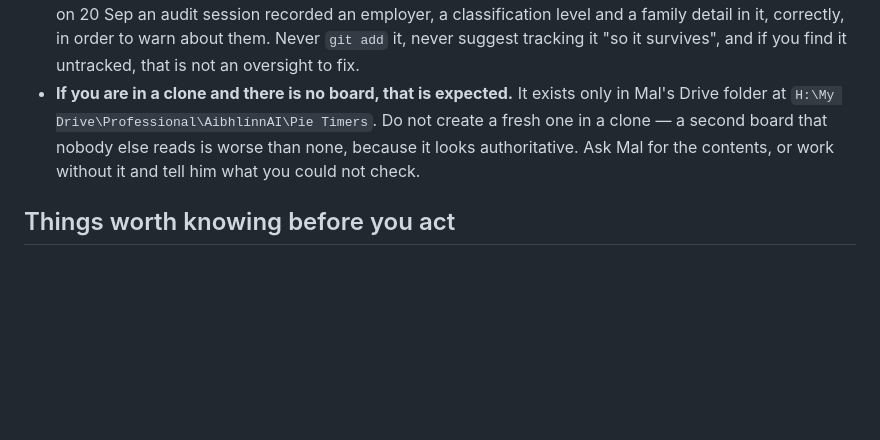
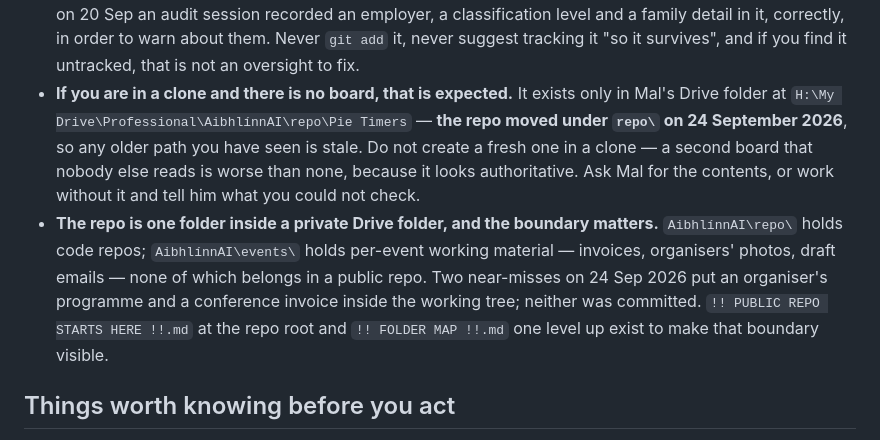
Before and after one commit to AibhlinnAI/pie-timers-app, a Markdown page: CLAUDE.md, the part around the change. Rendered like a GitHub page; blank space fills up the shorter version.

Commit message:
Point CLAUDE.md at the repo's new home, and name the public boundary
The working tree moved from H:\...\AibhlínnAI\Pie Timers to
H:\...\AibhlínnAI\repo\Pie Timers on 24 September 2026, so the path this
file gives for MESSAGE-BOARD.md was wrong. That matters more than a stale
path usually does: CLAUDE.md is the first thing every session reads, and
the board is the only way a fact from one session reaches the next.

Also adds the boundary itself, because it caused two near-misses the same
day. An organiser's venue photos and programme, and a conference invoice
carrying a billing address, a work email and a payment token, both ended
up inside the working tree of a public repo. Neither was committed. Both
now live in AibhlínnAI\events\.

Moving the repo under repo\ makes that boundary a folder you have to
cross rather than two identical-looking folders side by side. Two marker
files — one at the repo root, one a level up — say which side is which,
and both are excluded locally so they never reach GitHub.

Docs only. No code, no behaviour, nothing the site serves.

Co-Authored-By: Claude Opus 5 <noreply@anthropic.com>

```diff
--- a/CLAUDE.md
+++ b/CLAUDE.md
@@ -18,10 +18,19 @@ memory, so it is the only way a fact learned in one session reaches the next.
   never suggest tracking it "so it survives", and if you find it untracked,
   that is not an oversight to fix.
 - **If you are in a clone and there is no board, that is expected.** It exists
-  only in Mal's Drive folder at `H:\My Drive\Professional\AibhlínnAI\Pie
-  Timers`. Do not create a fresh one in a clone — a second board that nobody
-  else reads is worse than none, because it looks authoritative. Ask Mal for
-  the contents, or work without it and tell him what you could not check.
+  only in Mal's Drive folder at `H:\My Drive\Professional\AibhlínnAI\repo\Pie
+  Timers` — **the repo moved under `repo\` on 24 September 2026**, so any
+  older path you have seen is stale. Do not create a fresh one in a clone — a
+  second board that nobody else reads is worse than none, because it looks
+  authoritative. Ask Mal for the contents, or work without it and tell him
+  what you could not check.
+- **The repo is one folder inside a private Drive folder, and the boundary
+  matters.** `AibhlínnAI\repo\` holds code repos; `AibhlínnAI\events\` holds
+  per-event working material — invoices, organisers' photos, draft emails —
+  none of which belongs in a public repo. Two near-misses on 24 Sep 2026 put
+  an organiser's programme and a conference invoice inside the working tree;
+  neither was committed. `!! PUBLIC REPO STARTS HERE !!.md` at the repo root
+  and `!! FOLDER MAP !!.md` one level up exist to make that boundary visible.
 
 ## Things worth knowing before you act
 
```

Work request >>
Each line of the data above must be repeated exactly, images excluded.

Written solution >>
Before and after one commit to AibhlinnAI/pie-timers-app, a Markdown page: CLAUDE.md, the part around the change. Rendered like a GitHub page; blank space fills up the shorter version.

Commit message:
Point CLAUDE.md at the repo's new home, and name the public boundary
The working tree moved from H:\...\AibhlínnAI\Pie Timers to
H:\...\AibhlínnAI\repo\Pie Timers on 24 September 2026, so the path this
file gives for MESSAGE-BOARD.md was wrong. That matters more than a stale
path usually does: CLAUDE.md is the first thing every session reads, and
the board is the only way a fact from one session reaches the next.

Also adds the boundary itself, because it caused two near-misses the same
day. An organiser's venue photos and programme, and a conference invoice
carrying a billing address, a work email and a payment token, both ended
up inside the working tree of a public repo. Neither was committed. Both
now live in AibhlínnAI\events\.

Moving the repo under repo\ makes that boundary a folder you have to
cross rather than two identical-looking folders side by side. Two marker
files — one at the repo root, one a level up — say which side is which,
and both are excluded locally so they never reach GitHub.

Docs only. No code, no behaviour, nothing the site serves.

Co-Authored-By: Claude Opus 5 <noreply@anthropic.com>

```diff
--- a/CLAUDE.md
+++ b/CLAUDE.md
@@ -18,10 +18,19 @@ memory, so it is the only way a fact learned in one session reaches the next.
   never suggest tracking it "so it survives", and if you find it untracked,
   that is not an oversight to fix.
 - **If you are in a clone and there is no board, that is expected.** It exists
-  only in Mal's Drive folder at `H:\My Drive\Professional\AibhlínnAI\Pie
-  Timers`. Do not create a fresh one in a clone — a second board that nobody
-  else reads is worse than none, because it looks authoritative. Ask Mal for
-  the contents, or work without it and tell him what you could not check.
+  only in Mal's Drive folder at `H:\My Drive\Professional\AibhlínnAI\repo\Pie
+  Timers` — **the repo moved under `repo\` on 24 September 2026**, so any
+  older path you have seen is stale. Do not create a fresh one in a clone — a
+  second board that nobody else reads is worse than none, because it looks
+  authoritative. Ask Mal for the contents, or work without it and tell him
+  what you could not check.
+- **The repo is one folder inside a private Drive folder, and the boundary
+  matters.** `AibhlínnAI\repo\` holds code repos; `AibhlínnAI\events\` holds
+  per-event working material — invoices, organisers' photos, draft emails —
+  none of which belongs in a public repo. Two near-misses on 24 Sep 2026 put
+  an organiser's programme and a conference invoice inside the working tree;
+  neither was committed. `!! PUBLIC REPO STARTS HERE !!.md` at the repo root
+  and `!! FOLDER MAP !!.md` one level up exist to make that boundary visible.
 
 ## Things worth knowing before you act
 
```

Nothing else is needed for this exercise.